# [Work to complete]
Show every line of the data where the word "xlsx" can be found.

******

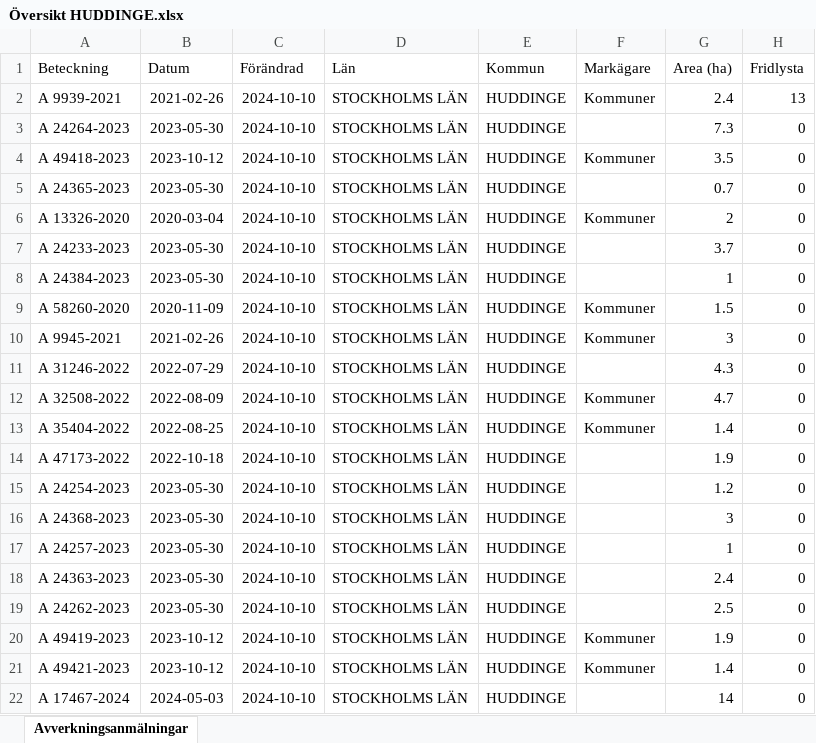
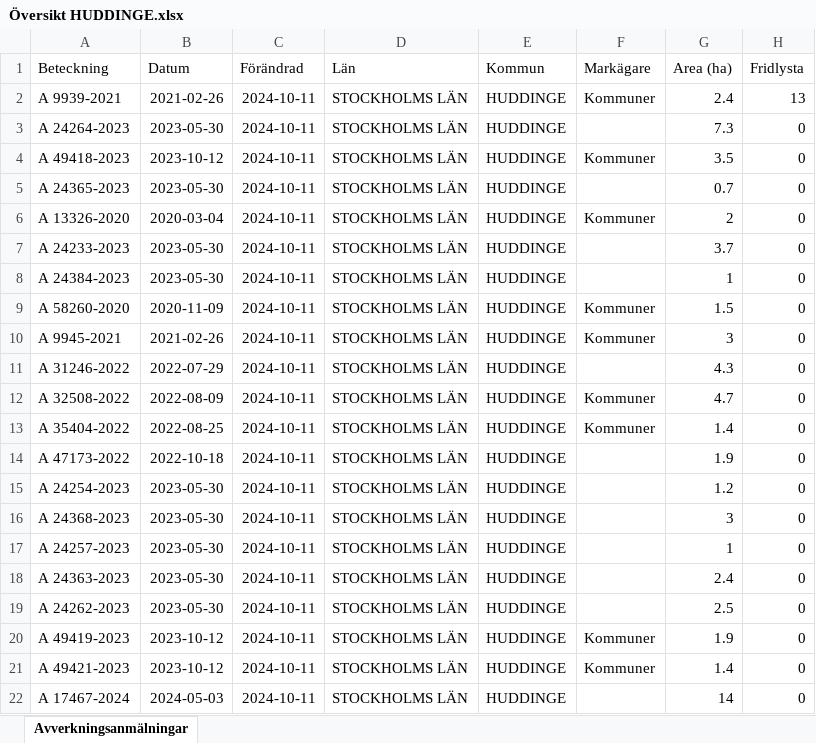
Before and after one commit to klasma/Logging_0126, an Excel workbook: Översikt HUDDINGE.xlsx, sheet Avverkningsanmälningar, drawn as a sheet; only a part is shown; values as stored, in another font and other column widths than the file's, no borders; the diff names each change by its address in the sheet, - before the commit and + after, or states it on an @@ line.

```diff
--- a/Översikt HUDDINGE.xlsx (sheet Avverkningsanmälningar)
+++ b/Översikt HUDDINGE.xlsx (sheet Avverkningsanmälningar)
-C2:C22 (Förändrad): 2024-10-10
+C2:C22 (Förändrad): 2024-10-11
```
Also changed, not shown: artfynd/A 13326-2020 artfynd.xlsx, artfynd/A 24233-2023 artfynd.xlsx, 35 other files.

******

# [Output of the exercise]
Before and after one commit to klasma/Logging_0126, an Excel workbook: Översikt HUDDINGE.xlsx, sheet Avverkningsanmälningar, drawn as a sheet; only a part is shown; values as stored, in another font and other column widths than the file's, no borders; the diff names each change by its address in the sheet, - before the commit and + after, or states it on an @@ line.
--- a/Översikt HUDDINGE.xlsx (sheet Avverkningsanmälningar)
+++ b/Översikt HUDDINGE.xlsx (sheet Avverkningsanmälningar)
Also changed, not shown: artfynd/A 13326-2020 artfynd.xlsx, artfynd/A 24233-2023 artfynd.xlsx, 35 other files.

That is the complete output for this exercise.